If you’ve visited a Vancouver beach this spring, you’ll know what I’m talking about: Our otherwise beautiful beaches are littered with plastics, Styrofoam and cigarette butts. It’s a depressing sight. My children are getting used to me pulling out some sort of bag of my own to collect as much crap as we can to dispose of properly, or so we hope.
For whatever reason, even though our city is practically surrounded by ocean and rivers, Vancouver has not yet banned one of the top plastic offenders of the planet: the single use disposable plastic bag.
And yet, entire countries, U.S. states and much larger cities than Vancouver have done so. Some have had plastic bag bans in place for years. San Francisco outlawed single use plastic bags back in 2007. Other progressive West Coast U.S. cities to ban the bag include Portland, Seattle and Los Angeles. On the East Coast, Boston has, too. As of March 2020, all of New York State will be plastic bag-free.
Here in Canada, Montreal was the first major city to ban the plastic bag outright, and did so Jan. 1, 2018. Victoria followed suit (and went to the B.C. Supreme Court to do it), officially banning the bag as of July 1, 2018 — Canada Day. Last month, Tofino’s town council voted unanimously to ban plastic bags and straws. They’re working it out.
Further south, plastic bags were banned in Mexico City more than 10 years ago. Entire countries that have made plastic bags illegal include China, France, Bangladesh, Kenya, South Africa, Italy and Colombia, among many others.
But not Canada, and not Vancouver, the city that was once arguably responsible for the birth of the global environmental movement. This is the place that was the original home to Green Peace, the Green Party of Canada, the Sea Shepherd Society and David Suzuki. Given our history and our politics, shouldn’t we have been the first city on the planet to ban the bag and all single use plastics?
According to a 2018 statement from city hall, two million plastic bags are thrown into the garbage in Vancouver every week. Every week! That means Vancouverites are responsible for throwing out 100 million plastic bags a year. Bob Hunter is rolling over is his grave.
Last year, our city voted to ban plastic straws (something BC Ferries and the village of Deep Cove has already done) along with foam cups and foam to-go containers. That ban takes effect June 1, 2019. But not plastic bags; those are still allowed over the counter in Vancouver by the millions.

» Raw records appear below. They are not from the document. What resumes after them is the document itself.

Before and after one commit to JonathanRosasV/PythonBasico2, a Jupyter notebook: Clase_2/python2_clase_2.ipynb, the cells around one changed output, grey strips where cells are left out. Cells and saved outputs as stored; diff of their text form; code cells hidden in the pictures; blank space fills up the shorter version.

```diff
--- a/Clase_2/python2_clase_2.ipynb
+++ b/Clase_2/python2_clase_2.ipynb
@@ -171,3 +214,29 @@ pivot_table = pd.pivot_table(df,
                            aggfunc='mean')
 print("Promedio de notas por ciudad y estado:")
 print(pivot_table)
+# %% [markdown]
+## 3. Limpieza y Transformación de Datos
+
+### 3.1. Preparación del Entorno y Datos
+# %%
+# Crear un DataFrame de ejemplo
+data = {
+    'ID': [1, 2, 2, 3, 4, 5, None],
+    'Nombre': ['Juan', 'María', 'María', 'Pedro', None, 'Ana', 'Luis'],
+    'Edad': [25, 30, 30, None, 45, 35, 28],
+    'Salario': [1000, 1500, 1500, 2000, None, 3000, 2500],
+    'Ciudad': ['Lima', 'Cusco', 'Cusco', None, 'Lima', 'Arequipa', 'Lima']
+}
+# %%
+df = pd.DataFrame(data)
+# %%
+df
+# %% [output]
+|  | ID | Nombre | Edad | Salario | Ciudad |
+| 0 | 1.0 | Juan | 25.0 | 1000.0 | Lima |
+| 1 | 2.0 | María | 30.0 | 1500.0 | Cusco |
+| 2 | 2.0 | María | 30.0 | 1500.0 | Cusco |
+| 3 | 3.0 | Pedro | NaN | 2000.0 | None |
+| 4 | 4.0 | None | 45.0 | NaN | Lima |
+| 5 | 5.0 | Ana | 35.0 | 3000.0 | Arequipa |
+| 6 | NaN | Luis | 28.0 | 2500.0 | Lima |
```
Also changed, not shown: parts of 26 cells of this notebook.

On average, a Vancouverite will use a plastic bag for roughly 15 minutes. Then it goes into the garbage or, worse, the environment, or we attempt to recycle it. And we can’t even put them in our curbside recycling bins.
The easiest way for plastic-conscious Lower Mainlanders to recycle plastic bags — including grocery bags, bread bags, produce bags, “compostable” bags and outer plastic covering — is London Drugs. Stores throughout Vancouver, Burnaby, Coquitlam, Maple Ridge, New Westminster and the North Shore all recycle them.
Although, when I brought a bundle of what must have been 100 bags into the downtown London Drugs in the old Woodward’s Building, the clerk looked perplexed and couldn’t find the recycling receptacle. He reluctantly took them. I pleaded with him to please make sure they were recycled. I left unconvinced.
According to city councillor Lisa Dominato, who I reached by email, Vancouver is considering a plastic bag ban by 2021. She then referred me to Albert Shamess, the city’s director of waste management and resource recovery. Shamess told me a recommendation for a bag ban may come sooner than 2021.
“We’re in consultation with various stakeholders in Vancouver’s business community, large and small, about this issue,” Shamess said over the phone. “But we’re talking about wide-spread waste reduction, not just plastic bags. We plan to deliver the results of that consultation by summertime.”
Enough talk! I can think of 100 million reasons to implement the ban now, not the least of which is this: the environment agency of the United Nations reports the world still uses five trillion single use bags a year.
When one of our bazillion plastic bags winds up in the ocean, it becomes a kind of zombie serial killer. When a marine animal eats the bag mistaking it for food, it will die. The animal decomposes much faster than the bag. That same bag is then released back into the ocean basically intact, and the cycle repeats itself. Do the apocalyptic math on that, if you dare. Shudder.
There may be good news coming from the federal government in the fight against plastics. According to Environment Minister Katherine McKenna, a plastic packaging “strategy” will be announced this June for the provinces and territories.
In the meantime, what can you do?
- If you’re still a smoker, properly dispose of your butts. Don’t throw them into the gutter or onto the street. Where do you think they end up?
- Refuse plastic bags when offered to you at the counter.
- Properly recycle the ones you do have.
- Shop with reusable bags.
- Bring a bag to the beach to pick up plastic garbage.
Let’s hope that Vancouver joins the hundreds of cities around the world already years ahead of us. Otherwise, the very city that once led environmental change for the planet may soon be the only one left holding the bag.